I looked at her profile on a website and found simplistic new age victim blaming. I would like to contact the conference organizers about this to express my concerns, but I am not sure how (or even if) I should go about this.
I’m not sure either. I’m posting this in part because I hope others have better suggestions.
It’s pretty much par for the course for conferences related to autism, disability, or self-advocacy to have at least some of this type of nonsense. There’s unfortunately a lot of pseudoscientific nonsense. (Including pseudoscientific nonsense like ABA that makes a lot of noise about being “evidence-based”.)
I think that the presence of bad speakers can’t always be dealbreaking. Most organizations who value good things enough to bring them to conferences also make a lot of mistakes and bring in bad things too.
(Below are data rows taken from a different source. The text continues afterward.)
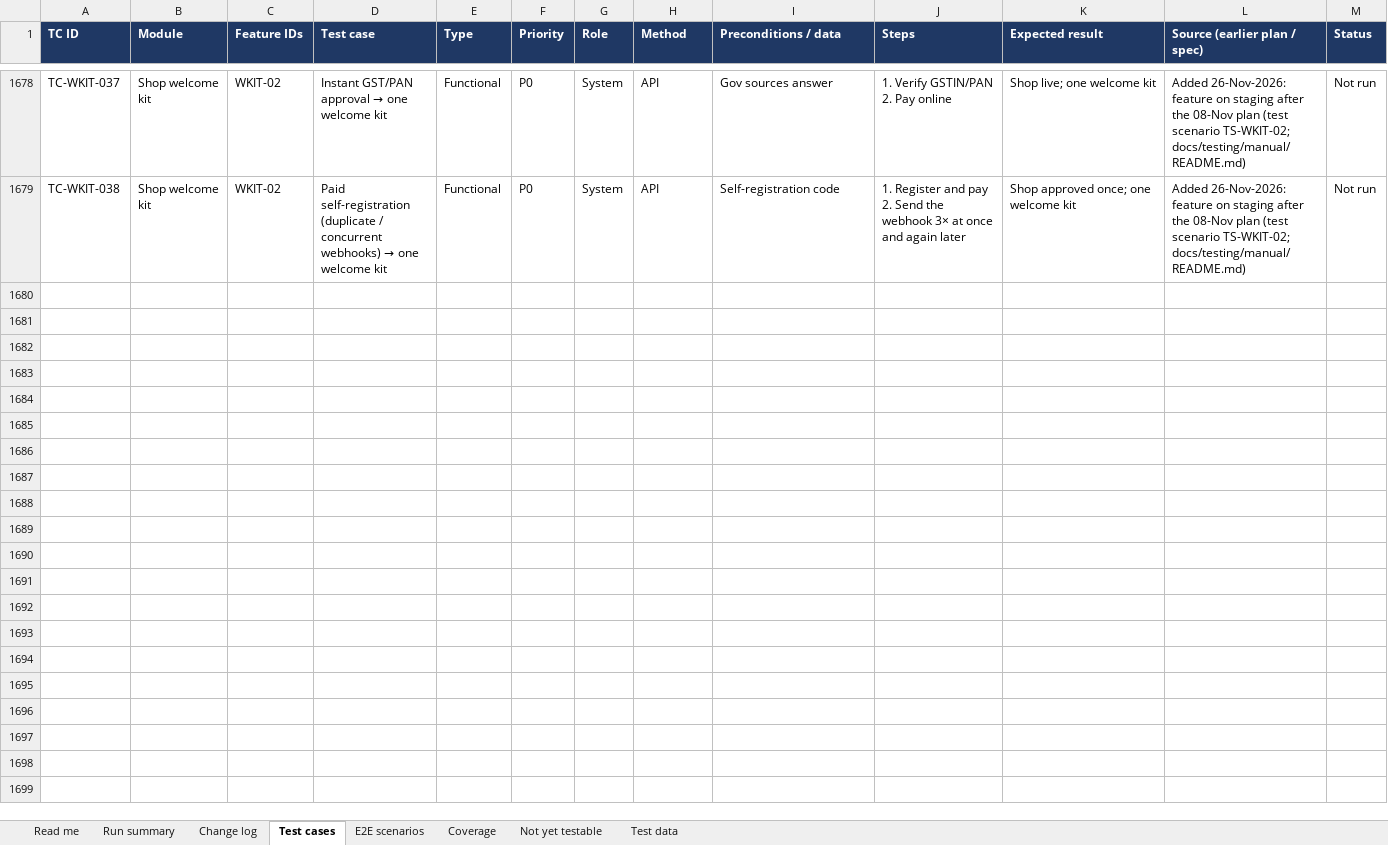
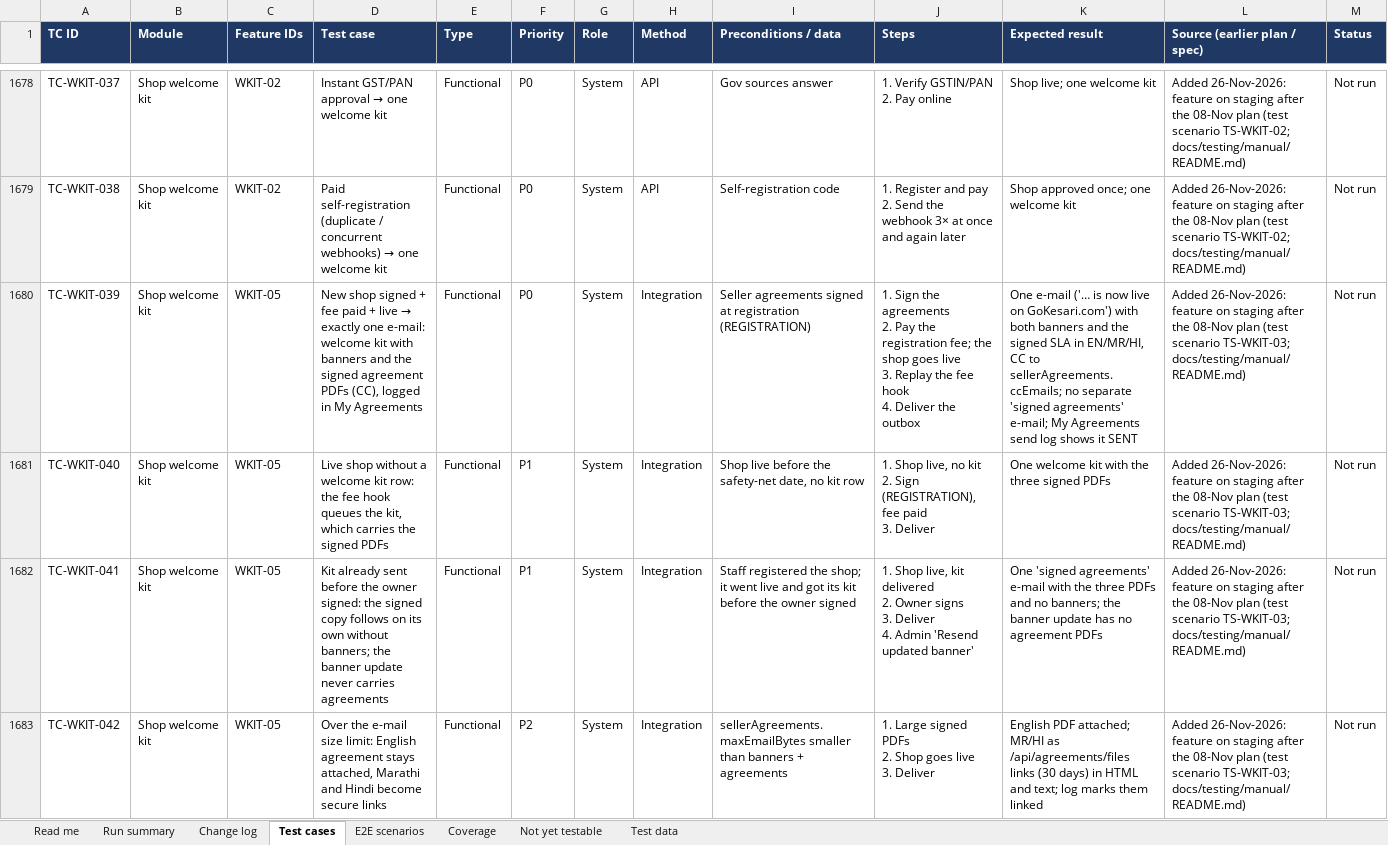
Before and after one commit to sanjaymorankar-debug/GoKesari, an Excel workbook: test-cases.xlsx, sheet Test cases, drawn as a sheet; only a part is shown, gaps mark what is left out; values as stored, in another font and other column widths than the file's, no borders; conditional formats not drawn; rows hold the shown columns only; ↵ is a line break in a cell; the diff names each change by its address in the sheet, - before the commit and + after, or states it on an @@ line.

```diff
--- a/test-cases.xlsx (sheet Test cases)
+++ b/test-cases.xlsx (sheet Test cases)
+row 1680: TC-WKIT-039 | Shop welcome kit | WKIT-05 | New shop signed + fee paid + live → exactly one e-mail: welcome kit with banners and the signed agreement PDFs (CC), logged in My Agreements | Functional | P0 | System | Integration | Seller agreements signed at registration (REGISTRATION) | 1. Sign the agreements ↵ 2. Pay the registration fee; the shop goes live ↵ 3. Replay the fee hook ↵ 4. Deliver the outbox | One e-mail ('… is now live on GoKesari.com') with both banners and the signed SLA in EN/MR/HI, CC to sellerAgreements.ccEmails; no separate 'signed agreements' e-mail; My Agreements send log shows it SENT | Added 26-Nov-2026: feature on staging after the 08-Nov plan (test scenario TS-WKIT-03; docs/testing/manual/README.md) | Not run
+row 1681: TC-WKIT-040 | Shop welcome kit | WKIT-05 | Live shop without a welcome kit row: the fee hook queues the kit, which carries the signed PDFs | Functional | P1 | System | Integration | Shop live before the safety-net date, no kit row | 1. Shop live, no kit ↵ 2. Sign (REGISTRATION), fee paid ↵ 3. Deliver | One welcome kit with the three signed PDFs | Added 26-Nov-2026: feature on staging after the 08-Nov plan (test scenario TS-WKIT-03; docs/testing/manual/README.md) | Not run
+row 1682: TC-WKIT-041 | Shop welcome kit | WKIT-05 | Kit already sent before the owner signed: the signed copy follows on its own without banners; the banner update never carries agreements | Functional | P1 | System | Integration | Staff registered the shop; it went live and got its kit before the owner signed | 1. Shop live, kit delivered ↵ 2. Owner signs ↵ 3. Deliver ↵ 4. Admin 'Resend updated banner' | One 'signed agreements' e-mail with the three PDFs and no banners; the banner update has no agreement PDFs | Added 26-Nov-2026: feature on staging after the 08-Nov plan (test scenario TS-WKIT-03; docs/testing/manual/README.md) | Not run
+row 1683: TC-WKIT-042 | Shop welcome kit | WKIT-05 | Over the e-mail size limit: English agreement stays attached, Marathi and Hindi become secure links | Functional | P2 | System | Integration | sellerAgreements.maxEmailBytes smaller than banners + agreements | 1. Large signed PDFs ↵ 2. Shop goes live ↵ 3. Deliver | English PDF attached; MR/HI as /api/agreements/files links (30 days) in HTML and text; log marks them linked | Added 26-Nov-2026: feature on staging after the 08-Nov plan (test scenario TS-WKIT-03; docs/testing/manual/README.md) | Not run
```
Also changed, not shown: sheet Run summary, sheet Coverage, sheet Read me, 7 other files.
It’s hard to get access to the worthwhile stuff without being willing to tolerate some of the bad things to an extent.
There’s also a line. And it can be hard to know where to draw it. For me, one line is torture — I don’t go to conferences at which the JRC is presenting. I don’t know where you should draw lines about that kind of thing. I think it’s ok to decide that for you, speakers who promote victim-blaming ideas of mindfulness are dealbreaking. I think it’s also ok if you don’t. And that either way, commenting may be worthwhile.
If you decide that it’s not dealbreaking and that you’d like to go to the conference anyway, the way to do that might be submitting conference feedback. Most conferences solicit feedback from participants in some way. And most conferences take feedback into account at least a little.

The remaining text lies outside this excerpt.